A typical screenplay format follows certain rules governing its:
1. Slug line or scene heading
3. Name of the character
In general, the script is so structured that one page of it equates to one minute on the screen. The font used in a screenplay format is 12 point, Courier.
Slug line – Every time the scene changes, it calls for a new slug line. A slug line includes description of whether the scene is indoors (INT.) or outdoors (EXT.), its location and time of the day. A hyphen is used to separate the location and the time.
Action – This describes what the characters do. It is always written in present tense. The pace of the action should be reflected in the selection of words.
Name and dialogue – This consists of who speaks what and how. The name of the main character is always written in capitals and is 3.7 inches from the left. Dialogues are to be placed 6 inches from the left edge of the page. Parenthesis in a screenplay format is used to tell the reader what the character is doing simultaneously as he speaks.
Cover page – In a screenplay format, the cover page should have the name of your script in caps and centrally aligned, leave double space, write “by” and your name. The size of the paper is important, being 8.5 x 11 inches always with a margin of 1.5 inches at the left and the other three of 1 inch each.

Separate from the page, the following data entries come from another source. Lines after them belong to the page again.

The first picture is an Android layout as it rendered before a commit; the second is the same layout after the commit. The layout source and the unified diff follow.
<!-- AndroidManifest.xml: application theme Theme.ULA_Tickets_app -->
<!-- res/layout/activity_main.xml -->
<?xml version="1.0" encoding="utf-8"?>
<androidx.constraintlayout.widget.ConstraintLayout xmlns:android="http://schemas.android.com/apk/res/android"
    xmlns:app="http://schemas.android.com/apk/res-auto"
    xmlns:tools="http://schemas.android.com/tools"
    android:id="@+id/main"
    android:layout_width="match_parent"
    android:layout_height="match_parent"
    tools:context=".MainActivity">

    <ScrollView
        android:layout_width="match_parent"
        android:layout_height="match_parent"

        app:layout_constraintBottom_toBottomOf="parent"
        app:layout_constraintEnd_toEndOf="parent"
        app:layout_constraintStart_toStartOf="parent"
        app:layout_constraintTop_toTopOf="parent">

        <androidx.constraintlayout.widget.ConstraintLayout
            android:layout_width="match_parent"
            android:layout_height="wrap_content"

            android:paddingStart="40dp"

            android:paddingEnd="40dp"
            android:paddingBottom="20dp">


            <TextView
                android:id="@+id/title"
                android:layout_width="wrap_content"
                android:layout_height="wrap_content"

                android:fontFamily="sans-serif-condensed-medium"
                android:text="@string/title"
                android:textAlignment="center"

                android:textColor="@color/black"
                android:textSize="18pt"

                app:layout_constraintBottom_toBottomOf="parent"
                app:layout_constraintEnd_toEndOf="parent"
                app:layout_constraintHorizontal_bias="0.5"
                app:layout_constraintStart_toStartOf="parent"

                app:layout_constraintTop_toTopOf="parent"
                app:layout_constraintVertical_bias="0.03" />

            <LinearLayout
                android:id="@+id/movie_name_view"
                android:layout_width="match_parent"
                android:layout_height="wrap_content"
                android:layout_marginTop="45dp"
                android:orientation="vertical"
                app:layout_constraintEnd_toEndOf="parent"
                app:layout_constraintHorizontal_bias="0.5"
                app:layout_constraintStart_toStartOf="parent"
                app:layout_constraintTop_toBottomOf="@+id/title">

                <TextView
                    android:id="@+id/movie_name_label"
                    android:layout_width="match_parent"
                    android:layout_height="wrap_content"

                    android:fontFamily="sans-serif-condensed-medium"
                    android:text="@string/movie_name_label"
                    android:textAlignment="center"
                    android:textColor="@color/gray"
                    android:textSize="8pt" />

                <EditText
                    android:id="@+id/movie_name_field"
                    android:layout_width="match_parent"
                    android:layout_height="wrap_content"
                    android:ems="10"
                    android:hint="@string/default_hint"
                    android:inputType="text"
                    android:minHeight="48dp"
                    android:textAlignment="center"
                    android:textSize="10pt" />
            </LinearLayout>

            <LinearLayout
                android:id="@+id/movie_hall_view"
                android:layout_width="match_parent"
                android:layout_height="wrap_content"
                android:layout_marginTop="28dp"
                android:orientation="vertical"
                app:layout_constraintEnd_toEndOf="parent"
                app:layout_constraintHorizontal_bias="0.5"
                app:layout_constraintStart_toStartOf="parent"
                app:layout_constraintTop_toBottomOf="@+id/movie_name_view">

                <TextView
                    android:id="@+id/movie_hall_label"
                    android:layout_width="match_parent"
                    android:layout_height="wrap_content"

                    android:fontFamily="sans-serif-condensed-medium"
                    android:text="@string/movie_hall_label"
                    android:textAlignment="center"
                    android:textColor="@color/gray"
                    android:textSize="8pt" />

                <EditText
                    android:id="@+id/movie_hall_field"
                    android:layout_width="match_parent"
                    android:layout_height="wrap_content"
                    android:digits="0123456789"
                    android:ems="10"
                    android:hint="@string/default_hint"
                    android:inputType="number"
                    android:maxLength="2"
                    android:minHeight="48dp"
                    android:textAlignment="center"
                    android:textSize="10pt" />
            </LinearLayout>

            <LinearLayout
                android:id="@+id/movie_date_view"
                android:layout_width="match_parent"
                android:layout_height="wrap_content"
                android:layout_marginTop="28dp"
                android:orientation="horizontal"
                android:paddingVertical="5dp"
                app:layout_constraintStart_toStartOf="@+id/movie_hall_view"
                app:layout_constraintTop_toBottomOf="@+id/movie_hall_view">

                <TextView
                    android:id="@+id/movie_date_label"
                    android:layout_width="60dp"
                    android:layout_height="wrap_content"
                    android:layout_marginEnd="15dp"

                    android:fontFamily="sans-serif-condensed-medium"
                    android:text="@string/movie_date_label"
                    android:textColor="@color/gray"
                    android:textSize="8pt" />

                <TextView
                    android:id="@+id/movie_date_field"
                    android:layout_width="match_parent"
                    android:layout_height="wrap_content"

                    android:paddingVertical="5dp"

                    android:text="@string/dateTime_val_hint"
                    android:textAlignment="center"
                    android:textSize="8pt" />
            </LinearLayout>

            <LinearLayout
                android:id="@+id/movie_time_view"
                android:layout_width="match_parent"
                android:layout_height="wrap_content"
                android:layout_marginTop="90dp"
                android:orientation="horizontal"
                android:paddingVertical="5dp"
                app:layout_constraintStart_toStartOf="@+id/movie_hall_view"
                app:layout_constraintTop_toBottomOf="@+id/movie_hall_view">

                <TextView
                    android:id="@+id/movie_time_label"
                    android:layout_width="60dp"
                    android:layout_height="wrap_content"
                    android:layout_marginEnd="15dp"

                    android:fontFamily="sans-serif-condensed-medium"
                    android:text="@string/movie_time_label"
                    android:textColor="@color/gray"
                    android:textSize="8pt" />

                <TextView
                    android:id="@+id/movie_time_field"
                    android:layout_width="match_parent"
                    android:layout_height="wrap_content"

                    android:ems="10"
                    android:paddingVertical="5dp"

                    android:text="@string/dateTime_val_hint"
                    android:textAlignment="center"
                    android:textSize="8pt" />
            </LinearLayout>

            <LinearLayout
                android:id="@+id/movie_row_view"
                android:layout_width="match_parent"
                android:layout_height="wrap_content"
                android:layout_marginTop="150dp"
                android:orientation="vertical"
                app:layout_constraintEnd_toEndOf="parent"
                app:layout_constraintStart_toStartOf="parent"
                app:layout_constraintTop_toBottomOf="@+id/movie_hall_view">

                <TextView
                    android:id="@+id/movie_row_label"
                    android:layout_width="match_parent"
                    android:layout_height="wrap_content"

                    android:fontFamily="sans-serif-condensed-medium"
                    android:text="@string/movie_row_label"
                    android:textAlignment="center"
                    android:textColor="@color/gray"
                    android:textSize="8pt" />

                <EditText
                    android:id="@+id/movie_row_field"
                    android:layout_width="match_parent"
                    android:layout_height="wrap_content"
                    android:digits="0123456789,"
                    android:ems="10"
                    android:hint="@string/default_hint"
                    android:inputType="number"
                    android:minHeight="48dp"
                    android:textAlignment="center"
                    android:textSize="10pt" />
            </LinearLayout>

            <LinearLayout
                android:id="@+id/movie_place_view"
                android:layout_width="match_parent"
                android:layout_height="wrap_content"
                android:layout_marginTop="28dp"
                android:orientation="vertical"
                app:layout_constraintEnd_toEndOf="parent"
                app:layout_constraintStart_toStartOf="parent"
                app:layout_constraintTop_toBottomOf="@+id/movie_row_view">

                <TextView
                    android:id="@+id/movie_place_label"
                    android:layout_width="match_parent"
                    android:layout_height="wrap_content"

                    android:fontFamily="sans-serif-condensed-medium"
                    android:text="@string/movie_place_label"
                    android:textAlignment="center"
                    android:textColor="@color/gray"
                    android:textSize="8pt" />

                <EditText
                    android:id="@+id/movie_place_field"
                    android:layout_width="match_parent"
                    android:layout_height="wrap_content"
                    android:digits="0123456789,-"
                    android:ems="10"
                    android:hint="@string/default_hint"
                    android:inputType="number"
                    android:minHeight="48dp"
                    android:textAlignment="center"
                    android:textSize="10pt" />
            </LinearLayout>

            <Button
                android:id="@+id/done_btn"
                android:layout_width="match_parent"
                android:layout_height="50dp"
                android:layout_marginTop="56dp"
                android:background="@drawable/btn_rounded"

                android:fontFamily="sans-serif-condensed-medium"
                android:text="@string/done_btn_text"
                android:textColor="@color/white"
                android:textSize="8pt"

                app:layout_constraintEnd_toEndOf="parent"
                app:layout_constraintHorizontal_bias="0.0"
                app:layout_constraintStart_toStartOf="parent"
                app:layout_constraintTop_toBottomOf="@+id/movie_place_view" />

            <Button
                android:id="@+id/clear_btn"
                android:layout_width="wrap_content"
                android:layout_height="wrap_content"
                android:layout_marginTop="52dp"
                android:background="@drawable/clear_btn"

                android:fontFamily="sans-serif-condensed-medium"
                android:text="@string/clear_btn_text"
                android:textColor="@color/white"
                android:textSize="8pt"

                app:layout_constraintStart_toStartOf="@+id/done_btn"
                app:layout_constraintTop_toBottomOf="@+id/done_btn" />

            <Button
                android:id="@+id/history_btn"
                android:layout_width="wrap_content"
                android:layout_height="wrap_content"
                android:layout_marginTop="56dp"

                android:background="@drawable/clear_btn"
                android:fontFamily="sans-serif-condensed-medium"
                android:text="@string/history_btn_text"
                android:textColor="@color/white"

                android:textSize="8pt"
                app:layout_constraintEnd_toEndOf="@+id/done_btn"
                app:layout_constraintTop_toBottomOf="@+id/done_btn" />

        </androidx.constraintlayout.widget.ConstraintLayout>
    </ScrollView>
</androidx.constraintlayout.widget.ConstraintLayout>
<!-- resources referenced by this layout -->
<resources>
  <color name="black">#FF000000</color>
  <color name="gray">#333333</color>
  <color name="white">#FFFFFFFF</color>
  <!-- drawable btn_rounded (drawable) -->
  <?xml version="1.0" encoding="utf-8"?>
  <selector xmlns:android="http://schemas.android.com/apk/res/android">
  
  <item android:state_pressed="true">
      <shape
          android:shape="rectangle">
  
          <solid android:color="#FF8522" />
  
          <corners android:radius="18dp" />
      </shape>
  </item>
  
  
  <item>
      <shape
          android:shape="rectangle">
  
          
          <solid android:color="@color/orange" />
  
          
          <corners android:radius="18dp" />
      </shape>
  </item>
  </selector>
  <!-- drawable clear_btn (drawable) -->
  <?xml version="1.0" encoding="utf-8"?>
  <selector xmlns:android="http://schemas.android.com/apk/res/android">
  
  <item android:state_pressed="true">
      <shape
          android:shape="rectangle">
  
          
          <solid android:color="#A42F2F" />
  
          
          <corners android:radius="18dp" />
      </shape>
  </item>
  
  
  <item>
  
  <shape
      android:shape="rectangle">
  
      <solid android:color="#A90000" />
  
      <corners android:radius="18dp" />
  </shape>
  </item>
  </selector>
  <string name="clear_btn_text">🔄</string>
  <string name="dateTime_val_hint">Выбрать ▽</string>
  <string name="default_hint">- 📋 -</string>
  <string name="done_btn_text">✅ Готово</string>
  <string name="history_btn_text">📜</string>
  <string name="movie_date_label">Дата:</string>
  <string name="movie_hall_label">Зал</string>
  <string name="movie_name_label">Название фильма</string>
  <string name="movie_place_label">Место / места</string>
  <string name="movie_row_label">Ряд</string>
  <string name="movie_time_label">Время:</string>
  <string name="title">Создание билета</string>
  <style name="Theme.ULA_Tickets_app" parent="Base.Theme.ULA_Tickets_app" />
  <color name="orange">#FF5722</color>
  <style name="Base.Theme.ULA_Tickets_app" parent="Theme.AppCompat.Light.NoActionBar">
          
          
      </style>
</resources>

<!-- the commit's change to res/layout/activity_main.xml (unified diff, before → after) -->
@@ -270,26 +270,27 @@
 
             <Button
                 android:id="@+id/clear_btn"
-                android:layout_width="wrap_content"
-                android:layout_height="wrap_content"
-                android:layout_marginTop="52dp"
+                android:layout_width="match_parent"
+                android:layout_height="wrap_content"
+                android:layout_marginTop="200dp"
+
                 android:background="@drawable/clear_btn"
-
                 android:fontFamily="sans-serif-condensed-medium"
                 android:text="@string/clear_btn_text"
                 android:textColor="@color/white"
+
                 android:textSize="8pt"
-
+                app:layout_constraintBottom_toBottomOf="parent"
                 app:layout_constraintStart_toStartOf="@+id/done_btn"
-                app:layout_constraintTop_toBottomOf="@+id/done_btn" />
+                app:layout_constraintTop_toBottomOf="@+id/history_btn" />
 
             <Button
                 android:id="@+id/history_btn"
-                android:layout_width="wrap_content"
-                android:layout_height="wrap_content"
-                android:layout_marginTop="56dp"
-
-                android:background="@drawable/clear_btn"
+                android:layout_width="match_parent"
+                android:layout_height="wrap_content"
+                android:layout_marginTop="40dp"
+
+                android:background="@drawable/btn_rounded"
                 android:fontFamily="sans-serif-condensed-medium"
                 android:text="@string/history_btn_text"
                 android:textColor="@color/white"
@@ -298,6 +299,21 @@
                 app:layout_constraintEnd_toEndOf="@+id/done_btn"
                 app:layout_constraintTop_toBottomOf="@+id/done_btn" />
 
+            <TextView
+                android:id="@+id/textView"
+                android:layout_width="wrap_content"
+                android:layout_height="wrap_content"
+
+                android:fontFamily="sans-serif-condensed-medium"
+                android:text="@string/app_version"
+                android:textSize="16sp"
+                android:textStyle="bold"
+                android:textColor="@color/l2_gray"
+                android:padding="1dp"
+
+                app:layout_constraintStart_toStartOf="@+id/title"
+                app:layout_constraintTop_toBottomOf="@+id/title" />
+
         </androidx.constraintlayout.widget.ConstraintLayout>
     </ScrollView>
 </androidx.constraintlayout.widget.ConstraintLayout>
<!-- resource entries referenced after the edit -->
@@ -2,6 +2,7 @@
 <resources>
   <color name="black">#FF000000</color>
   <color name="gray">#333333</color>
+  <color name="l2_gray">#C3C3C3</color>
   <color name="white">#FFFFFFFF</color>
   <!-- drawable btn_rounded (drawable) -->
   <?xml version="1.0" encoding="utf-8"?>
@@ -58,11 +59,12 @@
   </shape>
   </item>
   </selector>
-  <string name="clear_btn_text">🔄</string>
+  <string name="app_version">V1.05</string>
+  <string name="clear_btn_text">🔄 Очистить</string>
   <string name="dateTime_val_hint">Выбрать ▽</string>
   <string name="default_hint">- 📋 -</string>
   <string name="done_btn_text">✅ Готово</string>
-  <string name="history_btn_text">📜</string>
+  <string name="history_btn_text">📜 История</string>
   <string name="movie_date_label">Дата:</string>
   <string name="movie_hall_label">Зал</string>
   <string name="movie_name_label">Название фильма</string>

Between a character’s name and dialogue there is single spacing while double spacing is used for everything else. Never number the scenes or try to include directions for the crew members or the characters. CONT’D is used when a scene ends but the same character continues to speak or act. The covers must be left blank. The entire script is bound together with #5 ACCO brass fasteners or screw brads.